Group equity co-ops are solidly rooted in the Chicago area, first rising as a practical solution to the very real needs of nineteenth-century single women. But this self-help approach eventually became an important option for anyone with financial need.
Many Hands: Building a Cooperative Future
Filmed in 2013, this is an inspirational chronical of the cooperative movement in Austin, Texas, and also an organizing tool for anyone searching for a cooperative approach to broader empowerment and stronger community.
Presentation from a session at NASCO Institute 2017.
Cooperatives are educational experiences. Whether your cooperative experience is campus-based or community-based, we all learn a lot as members.
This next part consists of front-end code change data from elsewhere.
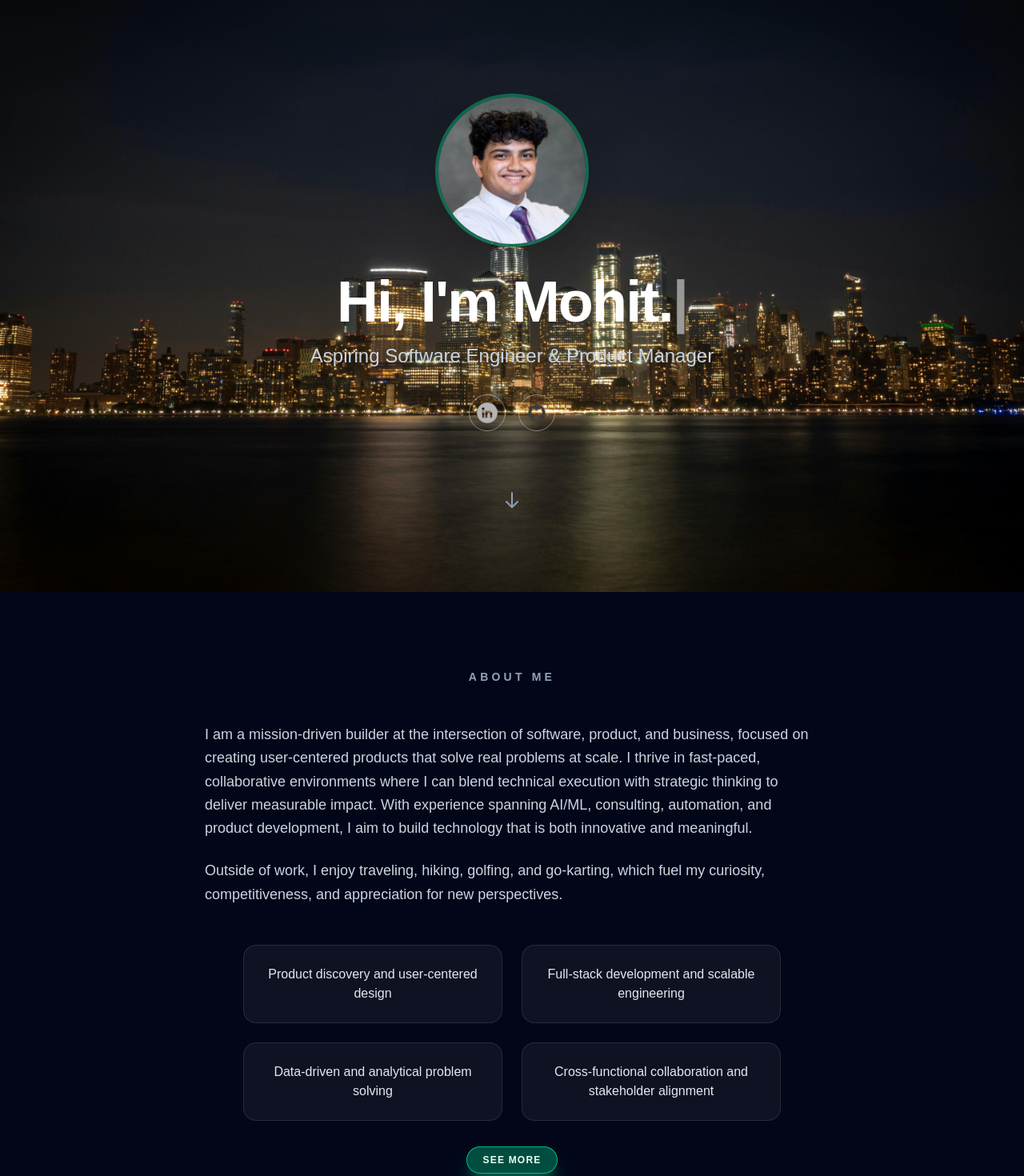
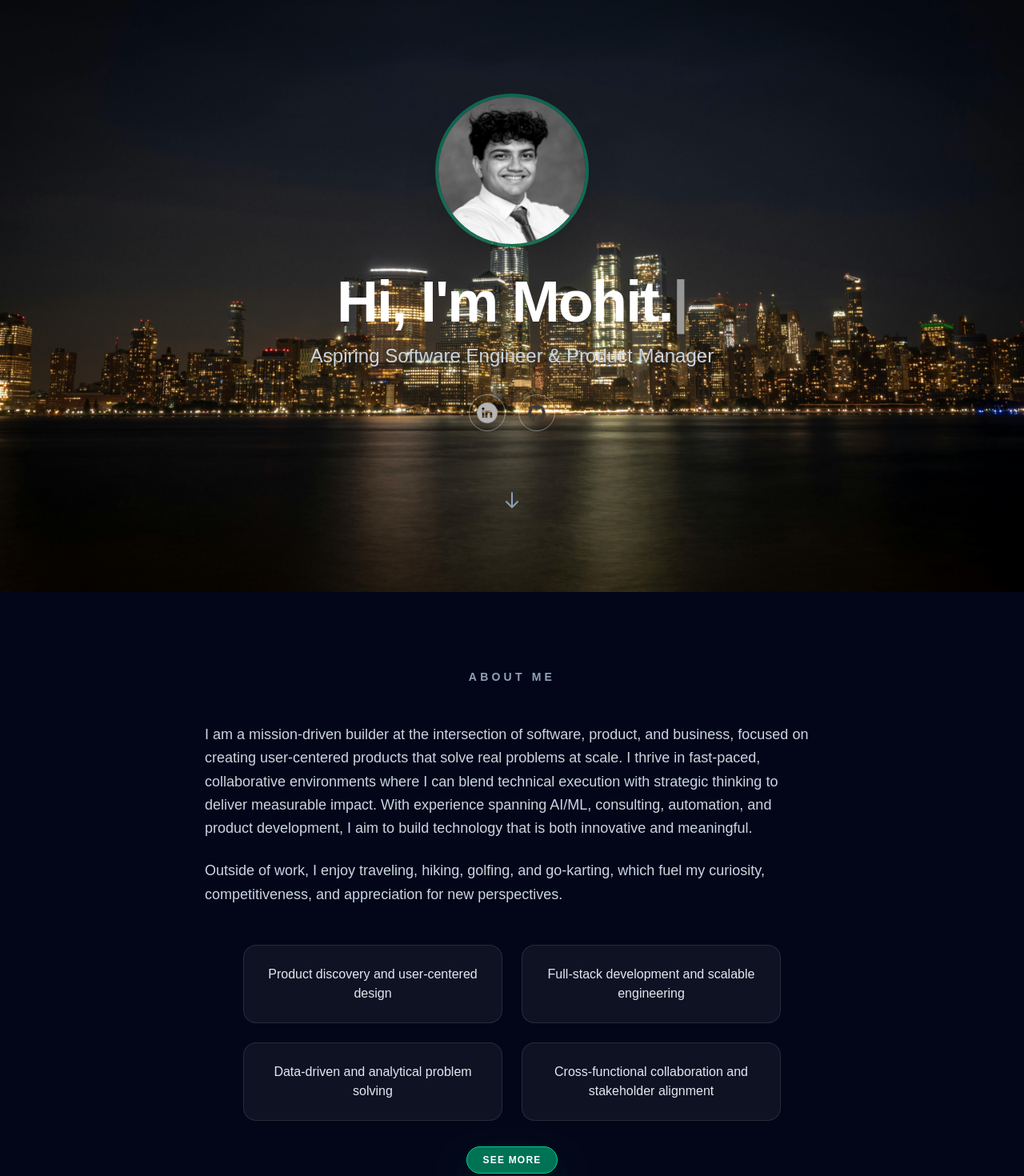
Before and after one commit to MohitUnecha/Mohit-Unecha-s-Portfolio-Website, a Next.js app in the folder frontend/: page / in a window 1280 px wide. Shown: the part 60-1530 px from the top of the page at 80% size. Built offline with nearby package versions, Linux system fonts and the light colour scheme.

Commit message:
Enhance: faster headshot fade with B&W filter, stronger overlays for readability, bolder buttons, smoother transitions (0.3s), and snake game Easter egg in footer

```diff
--- a/frontend/src/app/page.tsx
+++ b/frontend/src/app/page.tsx
@@ -151,9 +151,9 @@ export default function Home() {
   const accentBgHoverClass = isDarkMode ? "hover:bg-emerald-400/10" : "hover:bg-blue-50";
   const projectHoverClass = isDarkMode ? "group-hover:text-emerald-300" : "group-hover:text-blue-700";
   const buttonClass = isDarkMode
-    ? "border-emerald-400/80 bg-emerald-500/40 text-emerald-50 font-semibold shadow-xl shadow-emerald-500/40"
-    : "border-blue-400 bg-blue-400/70 text-white font-semibold shadow-xl shadow-blue-500/40";
-  const overlayClass = "bg-black/85";
+    ? "border-emerald-400 bg-emerald-500/60 text-white font-bold shadow-2xl shadow-emerald-500/60"
+    : "border-blue-600 bg-blue-600 text-white font-bold shadow-2xl shadow-blue-600/60";
+  const overlayClass = isDarkMode ? "bg-black/90" : "bg-white/75";
 
   return (
     <div className={`min-h-screen ${pageClass}`}>
@@ -247,8 +247,10 @@ export default function Home() {
         <div
           className="absolute inset-0"
           style={{
-            background: "linear-gradient(135deg, rgba(16, 185, 129, 0.25) 0%, rgba(59, 130, 246, 0.25) 100%)",
-            transition: "opacity 0.5s ease-out",
+            background: isDarkMode
+              ? "linear-gradient(135deg, rgba(16, 185, 129, 0.35) 0%, rgba(59, 130, 246, 0.35) 100%)"
+              : "linear-gradient(135deg, rgba(255, 255, 255, 0.6) 0%, rgba(240, 248, 255, 0.6) 100%)",
+            transition: "background 0.3s ease-out",
           }}
         />
 
@@ -273,28 +275,29 @@ export default function Home() {
           }}
         />
 
-        <div className="relative z-10 flex flex-col items-center text-center" style={{ opacity: 1 - zoomProgress, transition: "opacity 0.5s ease-out" }}>
+        <div className="relative z-10 flex flex-col items-center text-center" style={{ opacity: 1 - zoomProgress * 2.5, transition: "opacity 0.3s ease-out" }}>
             <div
               className={`mb-8 h-48 w-48 overflow-hidden rounded-full border-4 shadow-2xl ${
                 isDarkMode ? "border-emerald-400/40" : "border-blue-600/40"
               }`}
-              style={{ transition: "all 0.5s ease-out" }}
+              style={{ transition: "all 0.3s ease-out" }}
             >
 
               <img
                 src={profile.photoUrl}
                 alt={`${profile.name} headshot`}
                 className="h-full w-full object-cover"
+                style={{ filter: "grayscale(100%) contrast(1.1)" }}
               />
             </div>
-            <h1 className="mb-4 text-6xl font-bold tracking-tight md:text-7xl" style={{ transition: "all 0.5s ease-out" }}>
+            <h1 className="mb-4 text-6xl font-bold tracking-tight md:text-7xl" style={{ transition: "all 0.3s ease-out" }}>
               {displayedText}
               <span className="animate-pulse">|</span>
             </h1>
-            <p className={`mb-8 max-w-2xl text-2xl font-light ${bodyTextClass}`} style={{ transition: "all 0.5s ease-out" }}>
+            <p className={`mb-8 max-w-2xl text-2xl font-light ${bodyTextClass}`} style={{ transition: "all 0.3s ease-out" }}>
               {profile.headline}
             </p>
-            <div className="mb-8 flex flex-wrap justify-center gap-4" style={{ transition: "all 0.5s ease-out" }}>
+            <div className="mb-8 flex flex-wrap justify-center gap-4" style={{ transition: "all 0.3s ease-out" }}>
               <a
                 href={`https://${profile.linkedIn}`}
                 target="_blank"
@@ -316,8 +319,8 @@ export default function Home() {
             </div>
             <a
               href="#about"
-              className={`mt-12 animate-bounce transition-all duration-500 ${accentHoverTextClass} ${sectionLabelClass}`}
-              style={{ transition: "all 0.5s ease-out" }}
+              className={`mt-12 animate-bounce transition-all duration-300 ${accentHoverTextClass} ${sectionLabelClass}`}
+              style={{ transition: "all 0.3s ease-out" }}
             >
               <svg
                 className="h-6 w-6"
@@ -739,6 +742,19 @@ export default function Home() {
         </section>
         </main>
 
+      <footer className={`py-8 text-center text-sm ${bodyTextClass}`}>
+        <p>
+          Built with ❤️ by Mohit Unecha • Want to play a{" "}
+          <span
+            className={`cursor-pointer font-semibold underline decoration-dotted ${accentTextClass} hover:opacity-70`}
+            onClick={() => window.open("https://www.google.com/search?q=snake+game&igu=1", "_blank")}
+          >
+            game
+          </span>
+          ?
+        </p>
+      </footer>
+
       {isHeaderVisible && (
         <button
           type="button"
```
Video footage of the late Luther Buchele leading NASCO Institute 2007 participants in song. For many years, Luther sang these songs ("Come and Let us Work Together" and "I'm My Own Landlord") at NASCO Institute - though Luther passed away in 2008, the songs are still sung yearly at Institute in his memory. You may read more about Luther in the attached obituary.